century writers, such as Hugo Grotius and Alberico Gentili, the privileges of diplomats were more precisely defined and incorporated in international law. The Congress of Vienna in 1815 and the Vienna Convention on Diplomatic and Consular Relations in 1961 and 1963 defined and redefined, respectively, classes of diplomatic representatives. In the twentieth century, consular and diplomatic services, formerly separate, have been merged in many countries, including the United States (1924). Diplomacy is the activity of preventing and solving conflicts by representatives, namely diplomats, of two or more states (nations) conversing on related controversial issues with expectations toward peaceful agreements. The most significant catalyst or mechanism used within diplomacy exists as

immunities and privileges. Diplomatic immunity and privilege entails an exemption or freedom from liability or penalty under criminal and national law. Consular agreements, extraterritoriality, impunity and extradition are terms that appear frequently throughout the discussion of diplomatic immunities and privileges. As the established ruling commission over global affairs, the United Nations have enacted legislation concerning the diplomatic relations, including immunities and privileges. Such legislation occurred at the Vienna Conventions of 1961 and 1963, along with the passing of the Foreign Sovereign Immunities Act of 1976. As a super power and democratic nation, the United States plays a pivotal and influential role in the enforcement of immunity statues. Within its
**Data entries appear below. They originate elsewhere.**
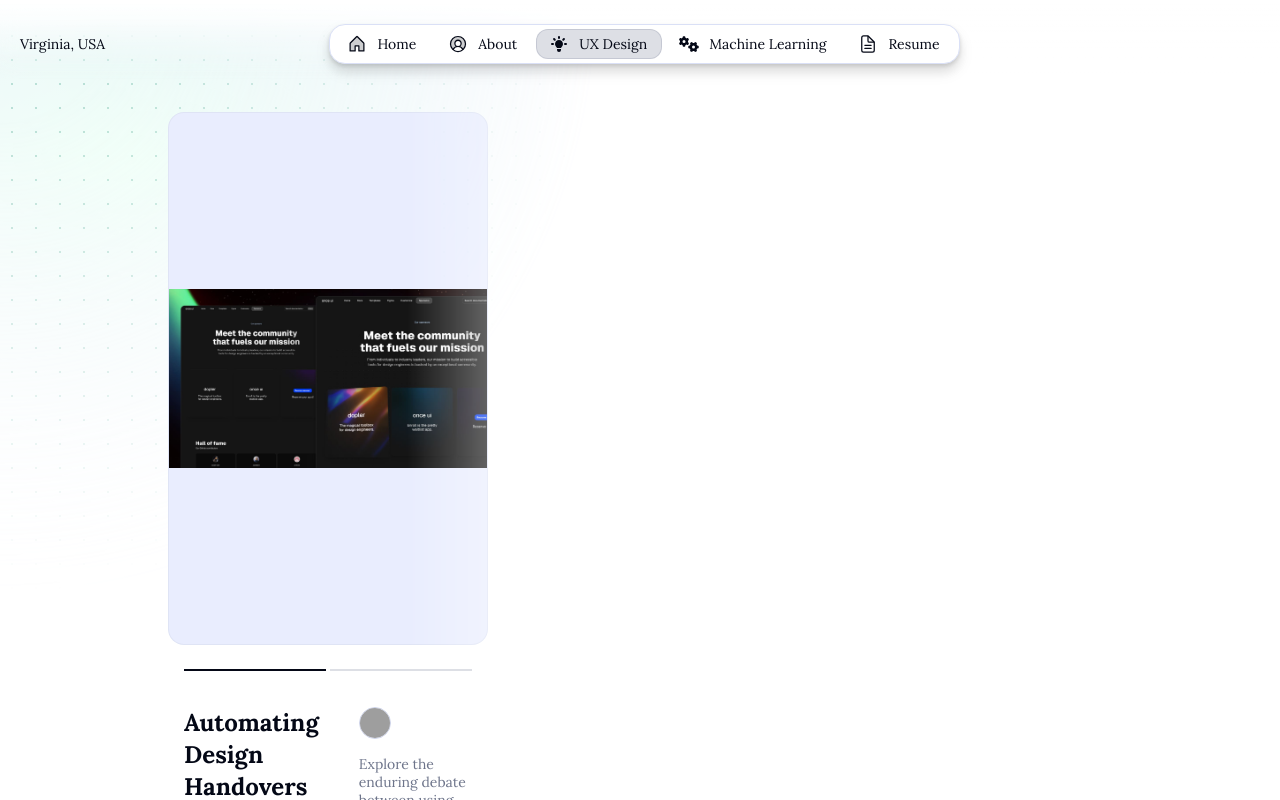
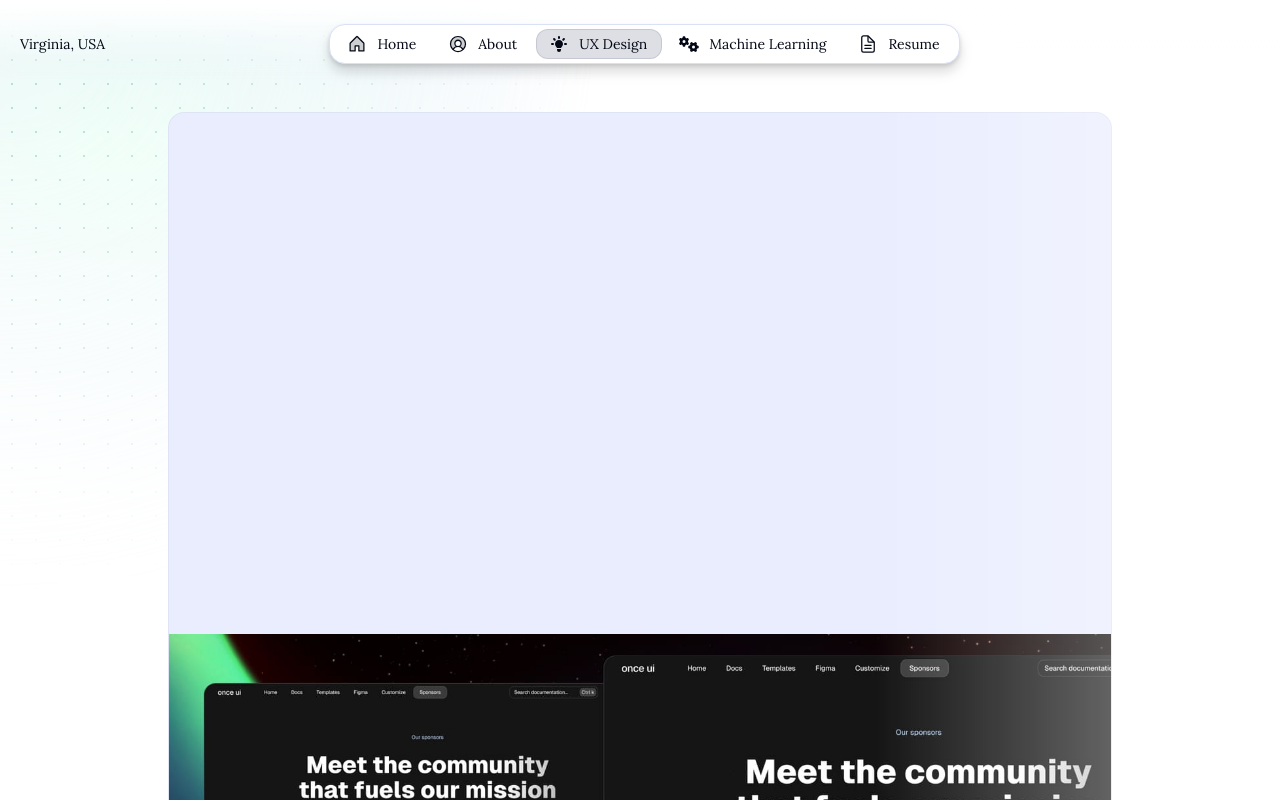
Before and after one commit to tara-morin/website, a Next.js app: page /en/ux in a window 1280 px wide. Shown: the top 800 px of the page. Built offline with nearby package versions, Linux system fonts and the light colour scheme; grey boxes are pictures that could not be loaded.

Commit message:
aded max width and height to styling

```diff
--- a/src/components/ProjectCard.tsx
+++ b/src/components/ProjectCard.tsx
@@ -56,9 +56,7 @@ export const ProjectCard: React.FC<ProjectCardProps> = ({
     return (
         <Flex
             fillWidth gap="m"
-            direction="column"
-            maxWidth={20}
-            maxHeight={80}
+            direction="column"j
             >
             {images[activeIndex] && <Flex onClick={handleImageClick}>
                 <RevealFx
@@ -78,6 +76,8 @@ export const ProjectCard: React.FC<ProjectCardProps> = ({
                             ...(images.length > 1 && {
                                 cursor: 'pointer',
                             }),
+                            maxWidth: "20",
+                            maxHeight: "80",
                         }}/>
                 </RevealFx>
             </Flex>}
```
national boundaries, the United States follows its policy on diplomatic immunity and privilege, while other nations observe American practices and execute their own policies. Consequently, such freedom granted by diplomatic immunity has resulted in mainstream and high sea foreign cases when diplomats abuse it. What becomes apparent within the study of diplomatic immunity over the last ten years is the dilemma placed on participating diplomatic countries when abuse calls for rule and order and thus, the responsibility needed to be taken by diplomats. II.RELATED TERMS IN DIPLOMACY Dating back to the ancient Greeks, a tradition upheld that foreign emissaries traveled under the protection of Zeus. In international law, this ideal form of immunity upholds in current diplomatic